  • Working inside Microsoft Word or Excel
  • Working with physical storage devices, like SD cards or USB sticks
  • Working with heavy web-based apps like CaseWare RCT
  • Working in VPN apps like AnyDesk

It’s clear my “not king” needs are laser-focused and specific.

But for these specific workflows, there’s no current iPad workflow that would somehow surpass the ease and efficiency of working on a Mac. I also don’t believe a magical update to iPadOS 15 in June will change that.

So, to me, the iPad is good at certain things. And the M1 likely doesn’t impact any specific “king” workflow other than photo editing.

Having an M1-enabled iPad Pro could be a boon for some people. I’m excited to read about how the new speed impacts their workflows. And I’m excited for the challenge of discerning hyperbole and marketing from actual improvements.

My guess is, no matter what comes down the pipe in June 2021 WWDC for a revolutionary iPadOS 15, I’ll still turn to the iMac for my daily work and keep the iPad for ancillary tasks.

Speaking of iMacs...

M1 iMacs

We knew this was coming.

What we didn’t know — or perhaps what I failed to see staring me right in the face — was the updated iMac design.

There have been some mixed reactions to the 2021 M1 iMac, for sure. There are many questioning the oddity of the chin. Others question the pursuit of thinness in an otherwise stationary computer. Others view the white bezels with blazoned question marks above their heads and still others aren’t fond of the new colours.

Wherever you stand, the debut of the M1 iMac is surely a sign of fun things to come.

I’m... intrigued. That’s the best way to put it.

I’m not fond of any of the colours. This is clearly a consumer-first iMac meant for households — I wouldn’t be caught dead with a bright orange iMac at the office.
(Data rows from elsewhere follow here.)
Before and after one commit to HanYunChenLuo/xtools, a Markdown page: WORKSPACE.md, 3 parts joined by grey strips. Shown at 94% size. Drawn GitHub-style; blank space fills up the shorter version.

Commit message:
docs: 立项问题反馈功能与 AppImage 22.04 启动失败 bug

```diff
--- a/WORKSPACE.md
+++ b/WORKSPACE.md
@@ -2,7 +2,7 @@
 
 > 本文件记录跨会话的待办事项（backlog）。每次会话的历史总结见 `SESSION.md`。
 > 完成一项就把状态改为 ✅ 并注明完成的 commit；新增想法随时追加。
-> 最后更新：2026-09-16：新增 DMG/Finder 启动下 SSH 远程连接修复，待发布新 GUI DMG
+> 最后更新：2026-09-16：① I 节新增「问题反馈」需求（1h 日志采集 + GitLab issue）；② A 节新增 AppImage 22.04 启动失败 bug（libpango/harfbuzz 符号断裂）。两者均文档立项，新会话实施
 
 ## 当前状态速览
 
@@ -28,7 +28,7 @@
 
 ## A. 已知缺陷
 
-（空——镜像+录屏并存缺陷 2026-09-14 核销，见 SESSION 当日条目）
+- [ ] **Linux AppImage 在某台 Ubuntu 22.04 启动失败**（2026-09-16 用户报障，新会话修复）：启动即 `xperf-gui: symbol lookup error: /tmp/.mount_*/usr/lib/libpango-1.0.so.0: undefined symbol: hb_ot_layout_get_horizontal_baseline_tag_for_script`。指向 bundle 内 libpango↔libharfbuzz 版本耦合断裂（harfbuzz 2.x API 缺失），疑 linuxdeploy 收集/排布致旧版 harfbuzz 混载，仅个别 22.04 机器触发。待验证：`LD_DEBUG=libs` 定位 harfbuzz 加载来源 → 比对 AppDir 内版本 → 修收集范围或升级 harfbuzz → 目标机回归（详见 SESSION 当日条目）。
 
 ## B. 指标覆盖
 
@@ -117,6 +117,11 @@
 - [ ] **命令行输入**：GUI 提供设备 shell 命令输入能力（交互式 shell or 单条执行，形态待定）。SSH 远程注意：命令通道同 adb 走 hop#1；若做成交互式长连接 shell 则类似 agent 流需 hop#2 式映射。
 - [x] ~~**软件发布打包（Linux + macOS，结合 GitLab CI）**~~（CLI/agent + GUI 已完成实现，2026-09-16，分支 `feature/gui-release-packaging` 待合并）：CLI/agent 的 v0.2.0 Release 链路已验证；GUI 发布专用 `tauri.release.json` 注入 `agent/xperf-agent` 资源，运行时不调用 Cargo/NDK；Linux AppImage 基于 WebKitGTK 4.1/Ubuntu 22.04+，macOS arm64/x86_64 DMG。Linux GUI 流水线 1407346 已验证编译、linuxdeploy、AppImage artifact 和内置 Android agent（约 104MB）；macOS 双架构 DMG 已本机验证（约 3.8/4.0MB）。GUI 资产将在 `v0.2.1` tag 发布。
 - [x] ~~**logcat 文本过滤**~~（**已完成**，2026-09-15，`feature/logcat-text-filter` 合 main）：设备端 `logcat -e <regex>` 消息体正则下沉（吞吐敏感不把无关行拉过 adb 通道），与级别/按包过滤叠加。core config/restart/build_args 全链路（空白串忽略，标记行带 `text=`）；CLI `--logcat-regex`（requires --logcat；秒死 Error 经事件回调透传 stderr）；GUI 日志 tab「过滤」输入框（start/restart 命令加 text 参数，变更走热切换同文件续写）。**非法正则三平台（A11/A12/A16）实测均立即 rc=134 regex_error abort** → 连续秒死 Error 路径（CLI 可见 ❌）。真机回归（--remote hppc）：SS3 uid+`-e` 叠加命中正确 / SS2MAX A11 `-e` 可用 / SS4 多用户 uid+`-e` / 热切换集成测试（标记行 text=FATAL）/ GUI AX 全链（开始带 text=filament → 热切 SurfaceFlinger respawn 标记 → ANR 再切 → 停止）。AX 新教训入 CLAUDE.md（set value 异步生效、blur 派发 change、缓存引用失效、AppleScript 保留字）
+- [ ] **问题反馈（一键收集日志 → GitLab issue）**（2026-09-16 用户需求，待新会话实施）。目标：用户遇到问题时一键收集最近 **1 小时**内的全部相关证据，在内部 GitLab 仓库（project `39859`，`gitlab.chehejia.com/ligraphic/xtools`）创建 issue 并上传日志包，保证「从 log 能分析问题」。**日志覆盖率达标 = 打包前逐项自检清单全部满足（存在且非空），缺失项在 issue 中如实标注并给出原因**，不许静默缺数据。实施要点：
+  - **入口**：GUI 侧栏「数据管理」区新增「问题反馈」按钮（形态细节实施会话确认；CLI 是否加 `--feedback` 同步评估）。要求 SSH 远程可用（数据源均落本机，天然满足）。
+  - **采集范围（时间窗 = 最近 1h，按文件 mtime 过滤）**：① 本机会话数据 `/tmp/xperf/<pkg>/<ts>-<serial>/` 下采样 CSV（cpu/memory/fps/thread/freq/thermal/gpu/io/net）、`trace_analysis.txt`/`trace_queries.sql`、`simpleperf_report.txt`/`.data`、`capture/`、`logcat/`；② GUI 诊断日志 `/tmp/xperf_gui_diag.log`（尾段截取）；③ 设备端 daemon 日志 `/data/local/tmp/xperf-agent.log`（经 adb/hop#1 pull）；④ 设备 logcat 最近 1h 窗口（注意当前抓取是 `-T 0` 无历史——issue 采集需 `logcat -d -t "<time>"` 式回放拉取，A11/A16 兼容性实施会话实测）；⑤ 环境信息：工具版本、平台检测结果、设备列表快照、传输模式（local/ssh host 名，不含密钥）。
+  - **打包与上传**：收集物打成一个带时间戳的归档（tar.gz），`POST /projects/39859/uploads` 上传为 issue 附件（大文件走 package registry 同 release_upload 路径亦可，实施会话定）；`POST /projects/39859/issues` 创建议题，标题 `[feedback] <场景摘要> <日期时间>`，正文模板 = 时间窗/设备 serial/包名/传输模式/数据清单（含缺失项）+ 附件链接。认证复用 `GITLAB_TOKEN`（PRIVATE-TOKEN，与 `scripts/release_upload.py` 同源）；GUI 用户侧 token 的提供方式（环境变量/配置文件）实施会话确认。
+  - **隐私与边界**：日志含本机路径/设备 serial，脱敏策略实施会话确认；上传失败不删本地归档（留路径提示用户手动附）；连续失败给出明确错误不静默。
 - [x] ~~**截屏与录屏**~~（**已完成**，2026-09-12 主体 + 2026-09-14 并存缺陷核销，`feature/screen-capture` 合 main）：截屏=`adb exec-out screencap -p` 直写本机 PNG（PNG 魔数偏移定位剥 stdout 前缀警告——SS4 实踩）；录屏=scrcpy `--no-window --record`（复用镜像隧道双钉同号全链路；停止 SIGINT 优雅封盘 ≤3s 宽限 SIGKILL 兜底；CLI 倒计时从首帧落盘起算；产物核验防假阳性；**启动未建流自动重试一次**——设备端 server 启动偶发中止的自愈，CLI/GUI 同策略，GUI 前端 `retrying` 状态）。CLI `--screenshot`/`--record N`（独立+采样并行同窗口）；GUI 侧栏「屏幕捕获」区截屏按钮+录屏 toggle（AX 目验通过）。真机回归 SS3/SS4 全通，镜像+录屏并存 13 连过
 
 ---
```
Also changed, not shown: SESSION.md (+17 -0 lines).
Thank goodness they created a silver variety that’s less obtrusive and flashy.

I’m not fond of the chin, but who am I kidding — this isn’t a dealbreaker.
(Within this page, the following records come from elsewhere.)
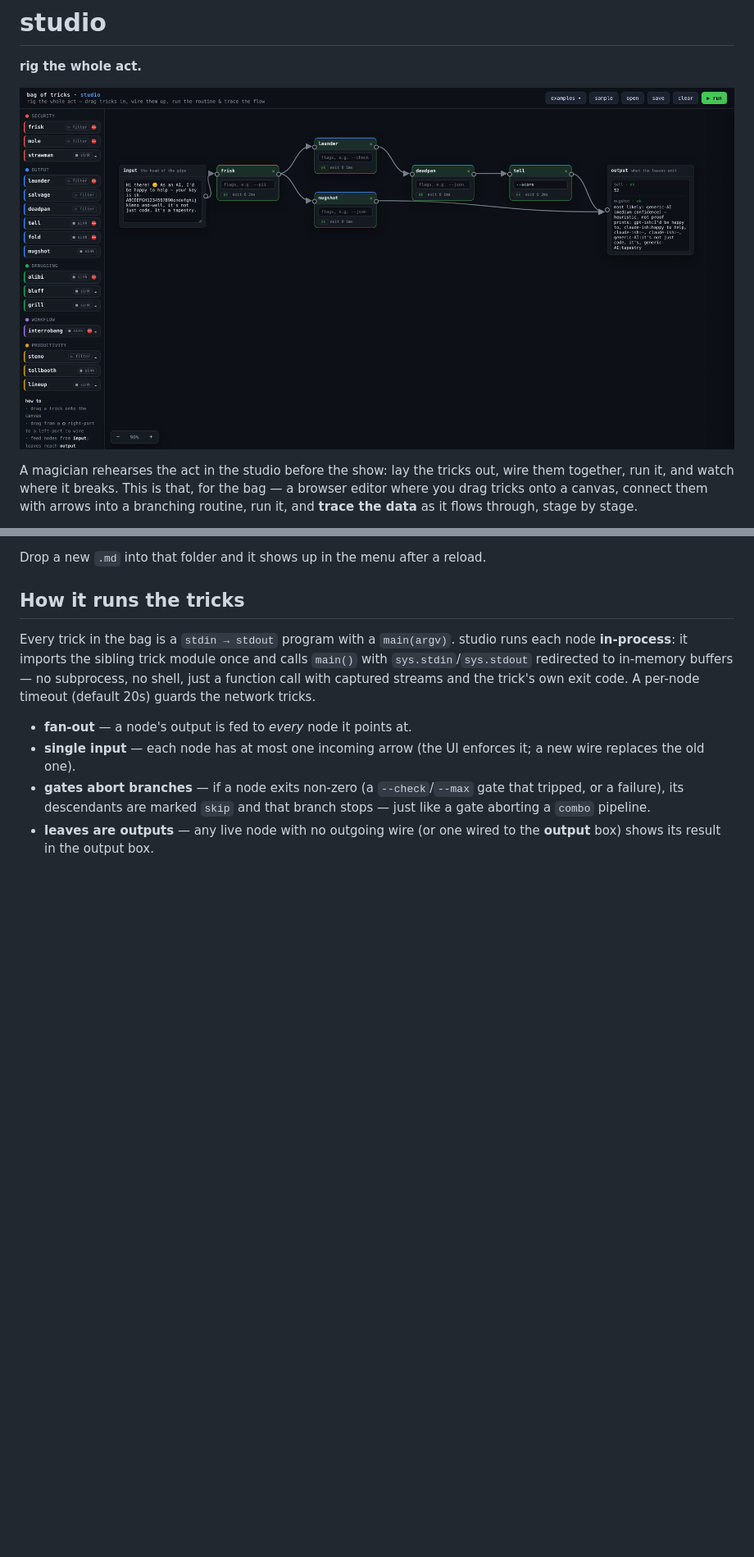
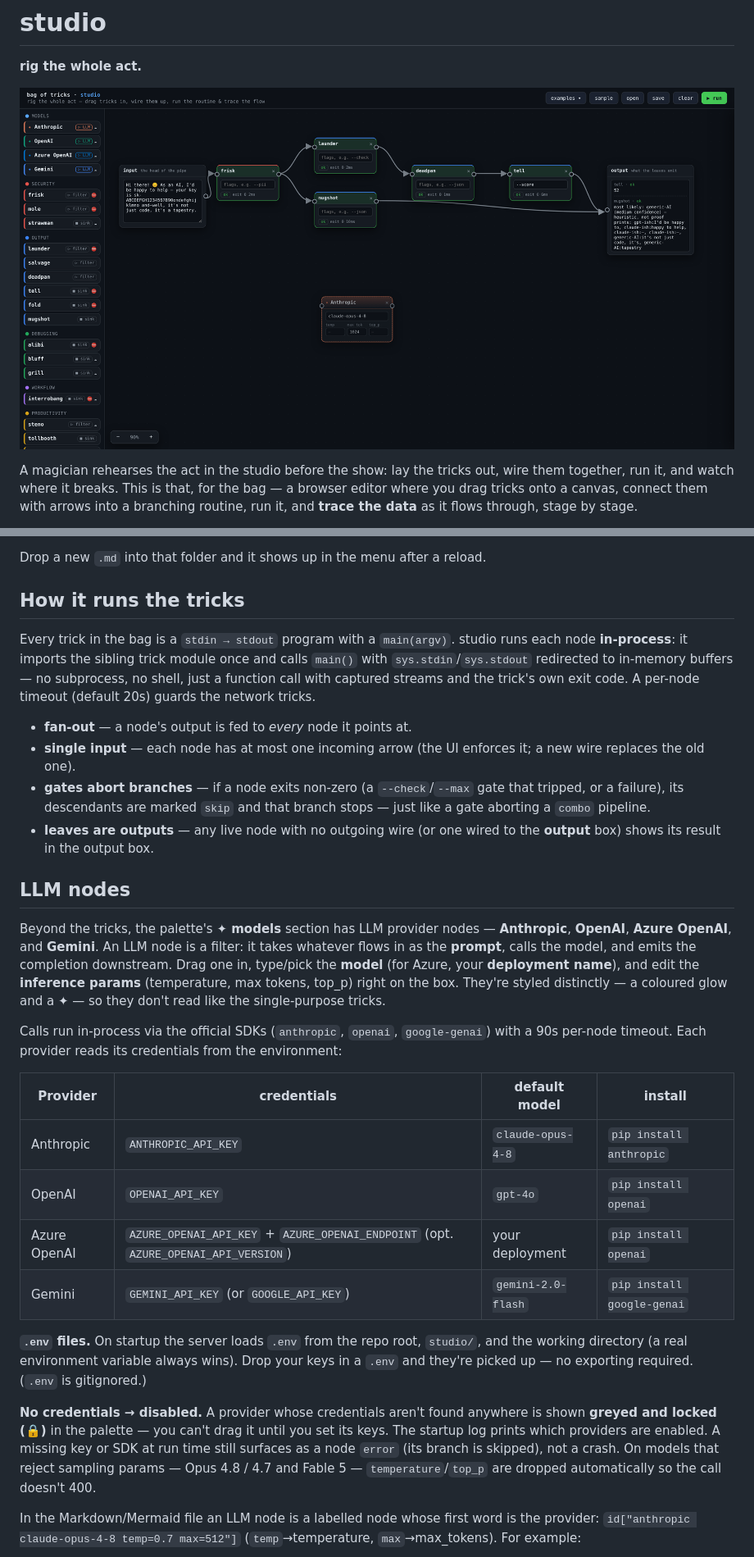
Before and after one commit to JGalego/Bag-of-Tricks, a Markdown page: studio/README.md, 2 parts joined by grey strips. Shown at 82% size. Rendered like a GitHub page; pictures changed too: studio/studio.png; blank space fills up the shorter version.

```diff
--- a/studio/README.md
+++ b/studio/README.md
@@ -111,3 +114,40 @@ own exit code. A per-node timeout (default 20s) guards the network tricks.
 - **leaves are outputs** — any live node with no outgoing wire (or one wired to
   the **output** box) shows its result in the output box.
 
+## LLM nodes
+
+Beyond the tricks, the palette's **✦ models** section has LLM provider nodes —
+**Anthropic**, **OpenAI**, **Azure OpenAI**, and **Gemini**. An LLM node is a
+filter: it takes whatever flows in as the **prompt**, calls the model, and emits
+the completion downstream. Drag one in, type/pick the **model** (for Azure, your
+**deployment name**), and edit the **inference params** (temperature, max tokens,
+top_p) right on the box. They're styled distinctly — a coloured glow and a ✦ — so
+they don't read like the single-purpose tricks.
+
+Calls run in-process via the official SDKs (`anthropic`, `openai`,
+`google-genai`) with a 90s per-node timeout. Each provider reads its credentials
+from the environment:
+
+| Provider     | credentials                                          | default model      | install                    |
+|--------------|------------------------------------------------------|--------------------|----------------------------|
+| Anthropic    | `ANTHROPIC_API_KEY`                                  | `claude-opus-4-8`  | `pip install anthropic`    |
+| OpenAI       | `OPENAI_API_KEY`                                     | `gpt-4o`           | `pip install openai`       |
+| Azure OpenAI | `AZURE_OPENAI_API_KEY` + `AZURE_OPENAI_ENDPOINT` (opt. `AZURE_OPENAI_API_VERSION`) | your deployment | `pip install openai` |
+| Gemini       | `GEMINI_API_KEY` (or `GOOGLE_API_KEY`)               | `gemini-2.0-flash` | `pip install google-genai` |
+
+**`.env` files.** On startup the server loads `.env` from the repo root, `studio/`,
+and the working directory (a real environment variable always wins). Drop your
+keys in a `.env` and they're picked up — no exporting required. (`.env` is
+gitignored.)
+
+**No credentials → disabled.** A provider whose credentials aren't found anywhere
+is shown **greyed and locked (🔒)** in the palette — you can't drag it until you
+set its keys. The startup log prints which providers are enabled. A missing key
+or SDK at run time still surfaces as a node `error` (its branch is skipped), not
+a crash. On models that reject sampling params — Opus 4.8 / 4.7 and Fable 5 —
+`temperature`/`top_p` are dropped automatically so the call doesn't 400.
+
+In the Markdown/Mermaid file an LLM node is a labelled node whose first word is
+the provider: `id["anthropic claude-opus-4-8 temp=0.7 max=512"]`
+(`temp`→temperature, `max`→max_tokens). For example:
+
```
Also changed, not shown: other parts of studio/README.md (+27 -3 lines), studio/examples/ask-a-model.md (added, +15 -0 lines), 3 other files.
I think the Pro Display XDR design making its way throughout Apple’s product lineup is to die for — nevermind how beautiful the Pro Display XDR display is, I want one on my desk simply because it looks so cool.

I’m also not fond of the larger radius corners of the new Magic Keyboard and Magic Trackpad. These new accessories look like children’s toys to my eye.

But that’s where the lack of fondness ends.

I would love to add an M1 iMac to my collection. It’d be faster than my current 2019 27-inch iMac by a country mile. The I/O would actually be easier to wield, specifically thanks to the nifty gigabit Ethernet port built into the power brick.

And the new Magic Keyboard has Touch ID. I, like so many others, type my 1Password password about 250 times a day. Skipping that step 250 times a day would free up actual minutes, which frees up actual cash.

Last thought: Where the debut of the M1 chip in the MacBook Air and MacBook Pro seemed to signify a price drop (I picked up my M1 MacBook Air with an education discount for only $1170 CAD — that’d be less than $1,000 USD), the M1 iMac seems to be more stable in terms of pricing. The price the 21.5-inch iMac left at is what you’re paying now for the new M1 iMac.

I wonder where this will leave us for the inevitable replacement for the 27-inch M2/3/4/X/Y/Z iMac in time.

I know I’m going to regret buying a 24-inch M1 iMac the moment they showcase the replacement for the 27-inch iMac. And screen real estate matters a lot to my daily workflows.

But you can bet I’ve come up with all the justifications necessary to add a 24-inch M1 iMac to my shopping cart.

What I’m Going to Buy After This Keynote

This list is tentative, barring reviews, funds, and wants:

  • Two AirTags and two Apple leather keychain holders
  • M1 11-inch iPad Pro after I see what happens at WWDC in June (maybe)
  • 24-inch iMac three or four years from now when my children are in school and need a computer because we’re still in COVID-19

That’s a pretty cynical list.

Despite some serious innovation and excitement in the form of the M1 in the iPad and the M1 in the razor thin iMac, I don’t think I’m pulling the trigger on anything in the short term.

I ordered an Xbox Series X yesterday. Should be here next week.